The comrades of the Left protest their disciplined attitude to the International. We say to them: "It is not enough to say that one is disciplined. It is necessary to situate oneself on the terrain of activity indicated by the International." If the International, for reasons known to all, has up to now made concessions, this cannot continue in the future, since this would lead to the fragmentation of the International itself. What has occurred recently inside the Russian party must serve as valuable experience for US. Trotsky's attitude, initially, can be compared to comrade Bordiga's at present. Trotsky, although taking part "in a disciplined manner" in the work of the party, had through his attitude of passive opposition - similar to Bordiga's - created a state of unease throughout the party, which could not fail to get a whiff of this situation. The result was a crisis which lasted several months, and which only today can be said to have been overcome. This shows that opposition - even kept within the limits of a formal discipline - on the part of exceptional personalities in the workers' movement can not merely hamper the development of the revolutionary situation, but can put in danger the very conquests of the revolution.

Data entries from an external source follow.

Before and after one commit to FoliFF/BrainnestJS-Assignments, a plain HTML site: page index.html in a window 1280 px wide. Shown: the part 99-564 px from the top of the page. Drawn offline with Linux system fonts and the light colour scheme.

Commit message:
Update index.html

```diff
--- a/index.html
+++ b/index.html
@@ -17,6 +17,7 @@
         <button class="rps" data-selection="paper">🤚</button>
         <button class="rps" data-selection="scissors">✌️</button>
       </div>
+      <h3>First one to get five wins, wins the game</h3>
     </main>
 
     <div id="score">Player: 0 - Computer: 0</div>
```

A few words more on the workers' government. At the June 1923 Enlarged Executive meeting, comrade Trotsky predicted the creation of the Cartel des Gauches in France, and posed the problem of the attitude which the French communists should adopt in such a situation. 141 At the time, not much importance was given to this problem. Well, today we can see that the French workers have only given 850 thousand votes to the communists, while they have given millions to the Cartel des Gauches. And if the communists at least won these 850 thousand votes, it was due to the fact that they presented the communist slate as the slate of a Workers' and Peasants' Bloc.

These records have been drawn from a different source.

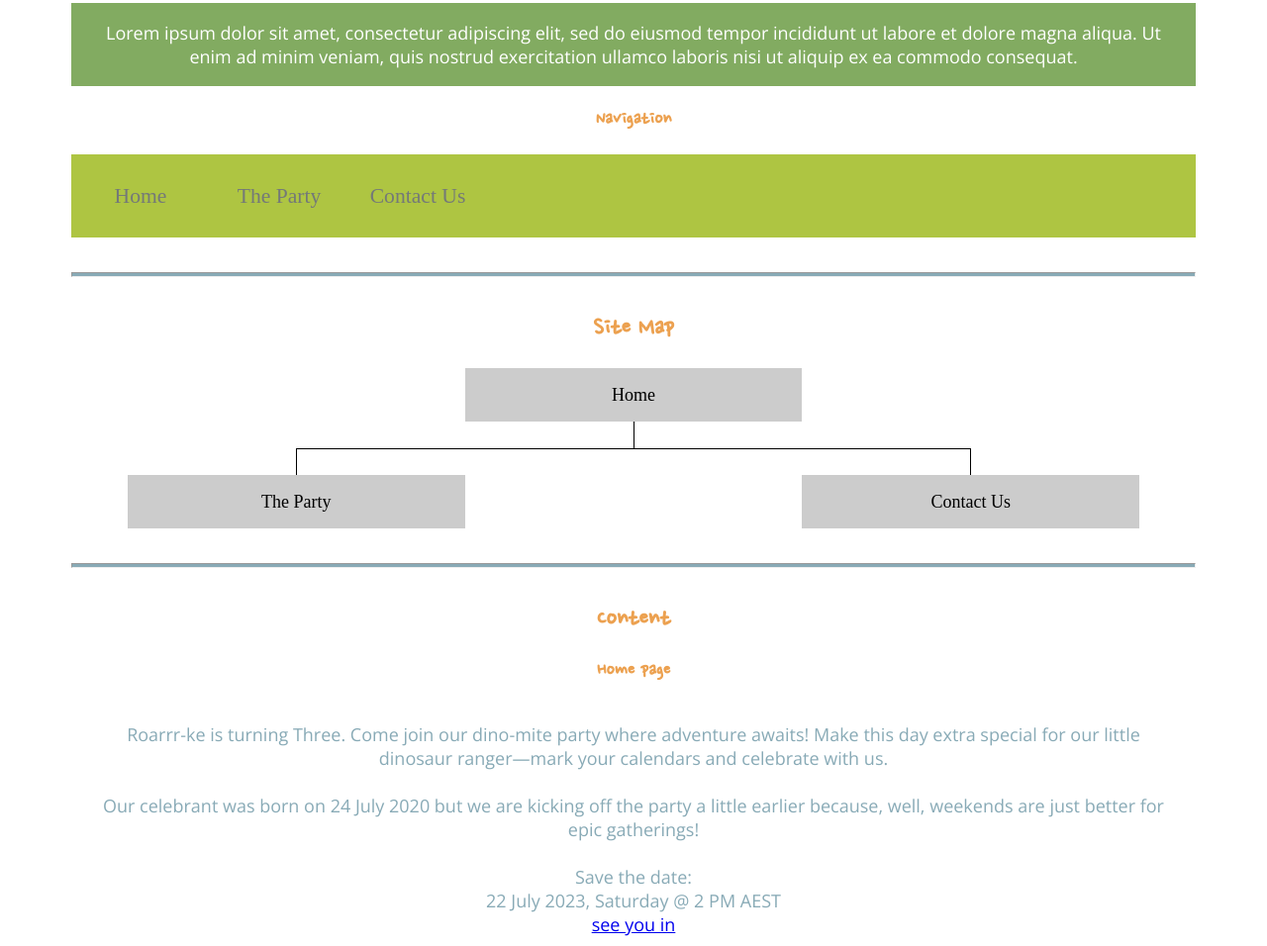
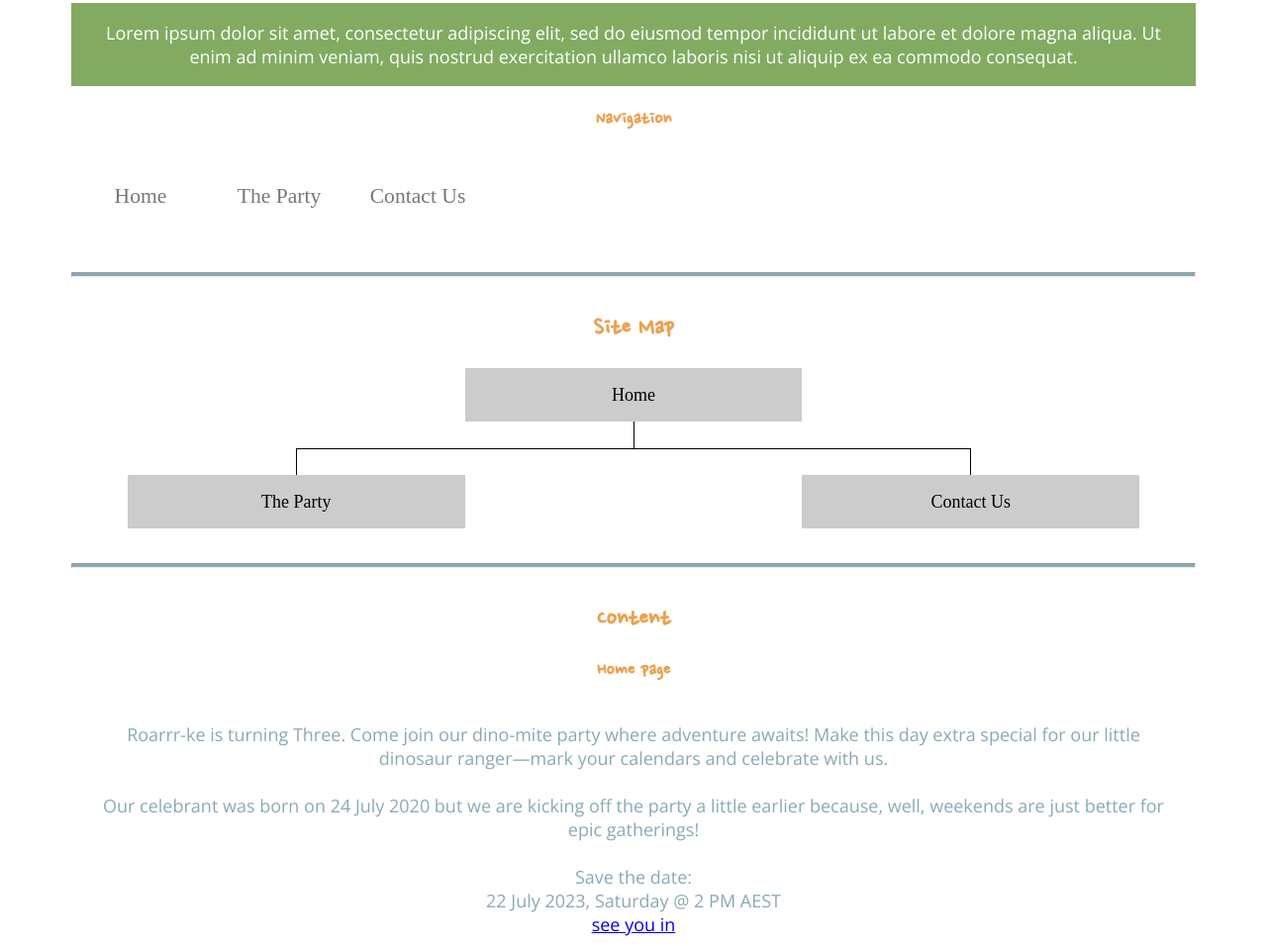
Before and after one commit to grdavie/wdd130, a plain HTML site: page bdaysite/site-plan.html in a window 1280 px wide. Shown: the part 2130-3086 px from the top of the page at 99% size. Drawn offline with nearby package versions, Linux system fonts and the light colour scheme; a script that the page names is missing; a web font is replaced by a local one.

Commit message:
nav css updated

```diff
--- a/bdaysite/styles/site-plan.css
+++ b/bdaysite/styles/site-plan.css
@@ -23,9 +23,8 @@ Fonts are separated by a | */
   --paragraph-color-on-color: white; /* paragraph text on a colored background */
   --paragraph-background-color: #82AB61  ;
   --nav-link-color: #747978;
-  --nav-background-color: #AEC542;
   --nav-hover-link-color: white;
-  --nav-hover-background-color: #82AB61;
+  --nav-hover-background-color: #AEC542;
 }
 
 
```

Bordiga. Yet a good third of the communist votes were won in Paris, where there are no peasants.

Gramsci. That is true, but one must not forget that all the revolutions of the Paris proletariat have been defeated because of the isolation in which it found itself, and that therefore the Paris workers understand perfectly the need to unite with the peasantry.

Bordiga. But why call it a "bloc" and not simply Communist Party? Does the Communist Party not have the alliance between workers and peasants in its programme?

Gramsci. Let us not quarrel about words. It is necessary to present things in the way one considers most effective to move even the most backward sections of the masses. Not all the workers can understand the whole development of the revolution. Today, for example, the Italian workers of the South are undoubtedly revolutionaries, yet they continue to swear by Di Cesarò and De Nicola.We must take account of such states of mind, and seek means to overcome them. If the communists go among the peasants of the South and speak of their programme, they are not understood. If one of us went to my village to talk about " struggle against the capitalists", he would be told that "capitalists" do not exist in Sardinia. Yet even these masses must be won over. We have the possibility, given precisely the conditions created by fascism, to initiate a mass anti-reactionary movement in the South. But it is necessary to win over these masses, and this can be done only by participating in the struggles which they launch for partial victories and partial demands. The "workers' and peasants' government" slogan must serve to bring together and synthesize the content of these partial struggles, in a programme which can be understood even by the most backward masses.

These are our ideas on the problems of today. I repeat that the comrades must not make an issue of nomenclature: in 1919 Buozzi rebuked us for carrying out activity - through the Factory Councils - that was too reformist. We laughed at the time, and the facts have shown who was reformist and who was revolutionary. Let comrades pose concrete questions, and let them remember that at the present time the most important question is that of our party's relations with the Communist International.